LOS ANGELES (AP) Kobe Bryant returned to the Los Angeles Lakers' lineup against Miami on Tuesday night after his latest prolonged stretch of rest.
The Lakers are working on a plan to keep their 36-year-old superstar healthy for the rest of a rough season, but they're not entirely sure how to do it. Scott intends to decide before every game whether to use Bryant that night, but Kobe likely won't play in back-to-back games again this season.
''It's uncharted waters for both of us,'' Scott said.
Bryant had skipped three of the Lakers' last four games to rest, and he missed three games last month, sitting out six of the Lakers' last 11 games overall. Scott plans to rest Bryant again Friday when the Lakers visit Utah, but hopes Bryant will play against the Cleveland Cavaliers on Thursday - all subject to change, of course.
''I'm not going to anticipate anything,'' Scott said. ''This is a day-by-day, game-by-game situation.''
Although Bryant is the NBA's sixth-leading scorer with 23.0 points per game, the accumulated wear of his 19th NBA season has prompted Scott to rest him with increasing frequency. Bryant has been surprised by the overall soreness in his body, gradually realizing the effects of the accumulated wear on a player who regularly suited up with innumerable injuries ranging from jammed fingers to sprained ankles.

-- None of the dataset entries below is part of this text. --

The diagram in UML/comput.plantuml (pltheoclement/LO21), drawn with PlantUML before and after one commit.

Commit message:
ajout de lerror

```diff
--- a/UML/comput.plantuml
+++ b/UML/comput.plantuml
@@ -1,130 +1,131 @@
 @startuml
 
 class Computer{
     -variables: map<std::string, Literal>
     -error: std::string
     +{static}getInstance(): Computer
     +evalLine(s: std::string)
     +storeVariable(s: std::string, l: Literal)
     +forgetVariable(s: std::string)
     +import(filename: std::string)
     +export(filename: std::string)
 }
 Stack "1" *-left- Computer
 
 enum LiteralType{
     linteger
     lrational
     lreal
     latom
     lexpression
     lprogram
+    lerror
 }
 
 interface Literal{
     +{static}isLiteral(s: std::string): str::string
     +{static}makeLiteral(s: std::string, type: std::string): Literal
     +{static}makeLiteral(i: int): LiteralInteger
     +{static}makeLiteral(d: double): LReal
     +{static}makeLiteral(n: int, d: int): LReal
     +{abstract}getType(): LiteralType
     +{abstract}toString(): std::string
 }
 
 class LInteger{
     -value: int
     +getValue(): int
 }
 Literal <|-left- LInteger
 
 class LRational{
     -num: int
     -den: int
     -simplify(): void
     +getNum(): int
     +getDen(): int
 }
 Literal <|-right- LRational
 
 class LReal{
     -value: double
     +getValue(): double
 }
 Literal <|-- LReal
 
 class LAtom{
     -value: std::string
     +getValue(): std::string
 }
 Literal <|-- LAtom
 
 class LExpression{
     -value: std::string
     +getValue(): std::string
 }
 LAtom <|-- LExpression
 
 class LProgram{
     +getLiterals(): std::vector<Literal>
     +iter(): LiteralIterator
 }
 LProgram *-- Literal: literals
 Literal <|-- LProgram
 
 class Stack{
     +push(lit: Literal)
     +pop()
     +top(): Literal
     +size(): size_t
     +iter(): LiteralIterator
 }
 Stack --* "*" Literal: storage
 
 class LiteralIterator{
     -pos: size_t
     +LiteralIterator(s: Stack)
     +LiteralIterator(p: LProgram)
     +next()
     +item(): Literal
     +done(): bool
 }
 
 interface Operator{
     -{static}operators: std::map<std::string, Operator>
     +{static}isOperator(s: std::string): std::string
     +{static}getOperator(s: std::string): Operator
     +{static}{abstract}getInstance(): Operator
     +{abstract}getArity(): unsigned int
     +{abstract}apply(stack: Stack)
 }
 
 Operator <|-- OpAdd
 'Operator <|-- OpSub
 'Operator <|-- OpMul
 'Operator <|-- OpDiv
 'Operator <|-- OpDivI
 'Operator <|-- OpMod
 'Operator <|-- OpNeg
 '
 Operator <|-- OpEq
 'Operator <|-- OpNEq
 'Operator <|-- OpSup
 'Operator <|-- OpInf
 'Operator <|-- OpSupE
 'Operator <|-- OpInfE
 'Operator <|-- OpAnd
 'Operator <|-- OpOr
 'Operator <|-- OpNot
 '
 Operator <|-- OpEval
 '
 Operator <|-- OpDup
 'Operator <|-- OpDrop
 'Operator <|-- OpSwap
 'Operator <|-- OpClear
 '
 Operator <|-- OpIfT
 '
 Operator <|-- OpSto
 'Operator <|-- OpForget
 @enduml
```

Scott thinks Bryant's famed toughness and his desire to wring more wins out of another bad season compromised his long-term plans for Bryant. Kobe is averaging 34.8 minutes per game, a number that's higher than Scott intended when the season began.

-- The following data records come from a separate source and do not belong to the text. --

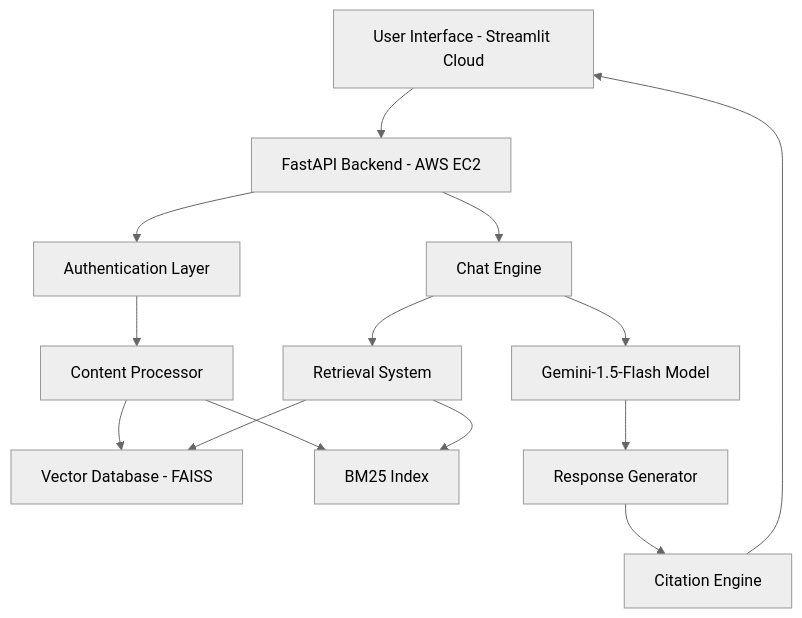
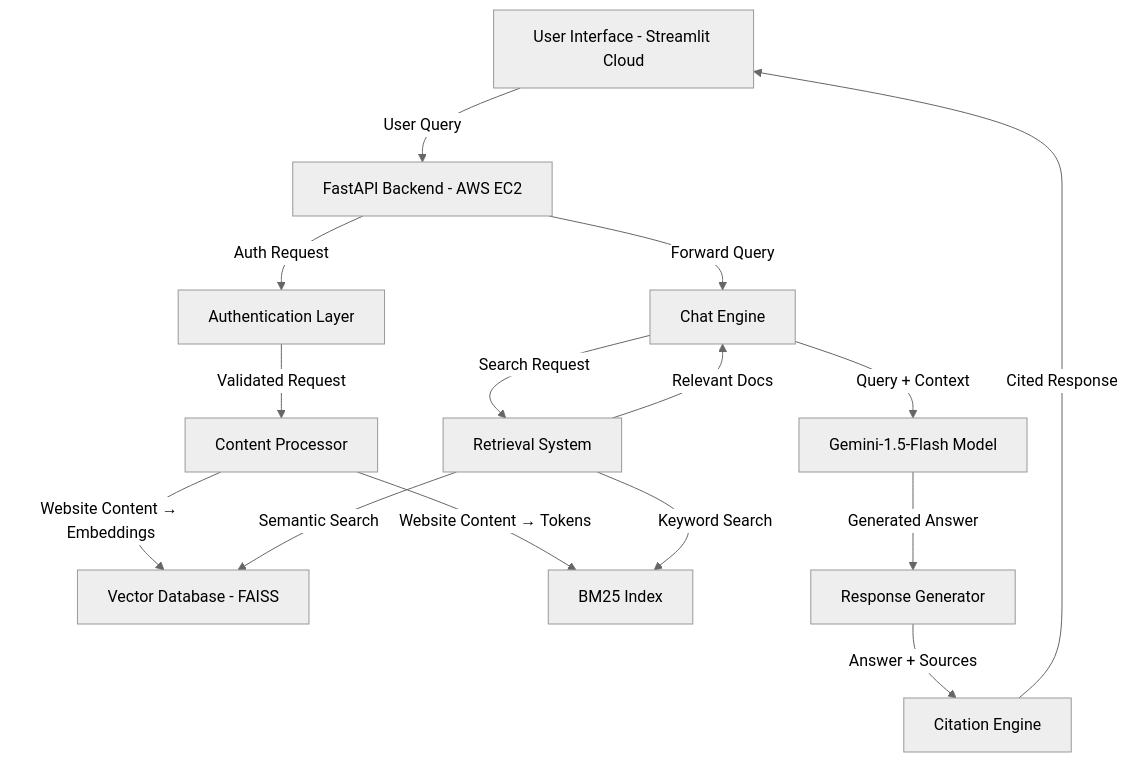
The diagram in README.md (Balaji-itz-me/rag-knowledge-base), drawn with Mermaid (neutral theme) before and after one commit. The commit also changed other lines of this file, not shown here.

````diff
--- a/README.md
+++ b/README.md
@@ -78,16 +80,29 @@
 ```mermaid
 graph TB
-    A[User Interface - Streamlit Cloud] --> B[FastAPI Backend - AWS EC2]
-    B --> C[Authentication Layer]
-    C --> D[Content Processor]
-    D --> E[Vector Database - FAISS]
-    D --> F[BM25 Index]
-    B --> G[Chat Engine]
-    G --> H[Retrieval System]
-    H --> E
-    H --> F
-    G --> I[Gemini-1.5-Flash Model]
-    I --> J[Response Generator]
-    J --> K[Citation Engine]
-    K --> A
+    %% User Input & UI
+    A[User Interface - Streamlit Cloud] -- "User Query" --> B[FastAPI Backend - AWS EC2]
+
+    %% Backend & Auth
+    B -- "Auth Request" --> C[Authentication Layer]
+    C -- "Validated Request" --> D[Content Processor]
+
+    %% Content Processing
+    D -- "Website Content → Embeddings" --> E[Vector Database - FAISS]
+    D -- "Website Content → Tokens" --> F[BM25 Index]
+
+    %% Retrieval Flow
+    B -- "Forward Query" --> G[Chat Engine]
+    G -- "Search Request" --> H[Retrieval System]
+    H -- "Semantic Search" --> E
+    H -- "Keyword Search" --> F
+    H -- "Relevant Docs" --> G
+
+    %% LLM Integration
+    G -- "Query + Context" --> I[Gemini-1.5-Flash Model]
+    I -- "Generated Answer" --> J[Response Generator]
+    J -- "Answer + Sources" --> K[Citation Engine]
+
+    %% Final Response
+    K -- "Cited Response" --> A
+
 ```
````
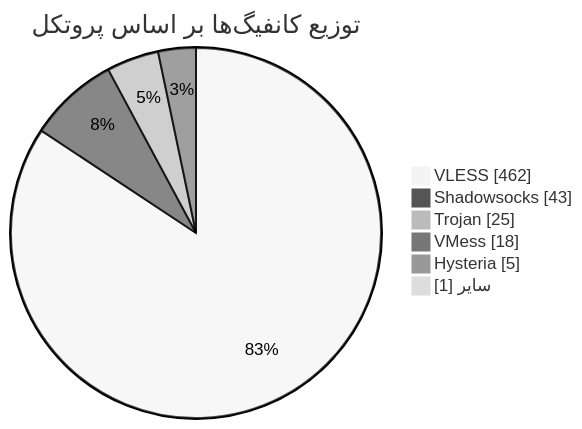
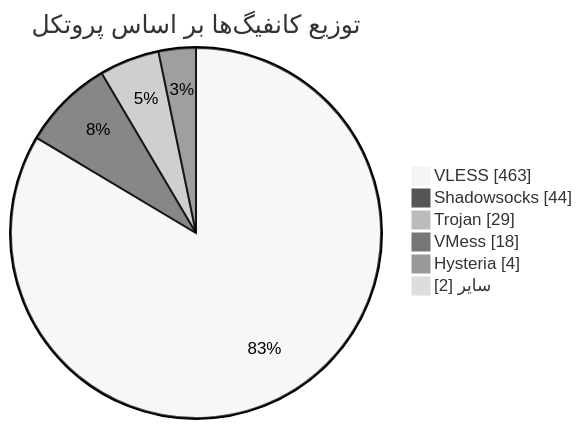
The diagram in README.md (Arian-Alijani/Somthing), drawn with Mermaid (neutral theme) before and after one commit. The commit also changed other lines of this file and 87 other files, not shown here.

````diff
--- a/README.md
+++ b/README.md
@@ -48,10 +48,10 @@
 ```mermaid
 pie showData
     title توزیع کانفیگ‌ها بر اساس پروتکل
-    "VLESS" : 462
-    "Shadowsocks" : 43
-    "Trojan" : 25
+    "VLESS" : 463
+    "Shadowsocks" : 44
+    "Trojan" : 29
     "VMess" : 18
-    "Hysteria" : 5
-    "سایر" : 1
+    "Hysteria" : 4
+    "سایر" : 2
 ```
````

''I was maybe playing him a little too much,'' Scott said.
Bryant is in the first year of a two-year, $48.5 million contract extension signed last season while he was injured. Bryant played just six games in the previous 18 months before this season began after struggling with two major leg injuries.
''It's a two-year deal, and we want to make sure he can play it out to the best of his ability and to the highest ideal,'' Scott said.
Scott claims the Lakers haven't discussed shutting down Bryant for the season, but the coach acknowledged during the pregame shoot-around that such a discussion might occur in the future.
For now, Scott will stick to a strict limit of 32 minutes for Bryant.
But what if a game goes to overtime?
''He won't play overtime,'' Scott said.
Bryant is the third-leading scorer in NBA history, a five-time champion and by far the Lakers' biggest draw. Fans spend thousands of dollars on tickets with the express interest in seeing Bryant before his career ends - and while Scott is aware of his responsibility to fans, he feels a bigger responsibility to Bryant, his former teammate during Kobe's rookie season.
''It's been a great experience to know him a little more,'' Scott said. ''I'm getting to know him on a different level. That's been the fun part. The toughest part of coaching him at this point in his career, you wish you had him six or seven years earlier, when this wasn't an issue.''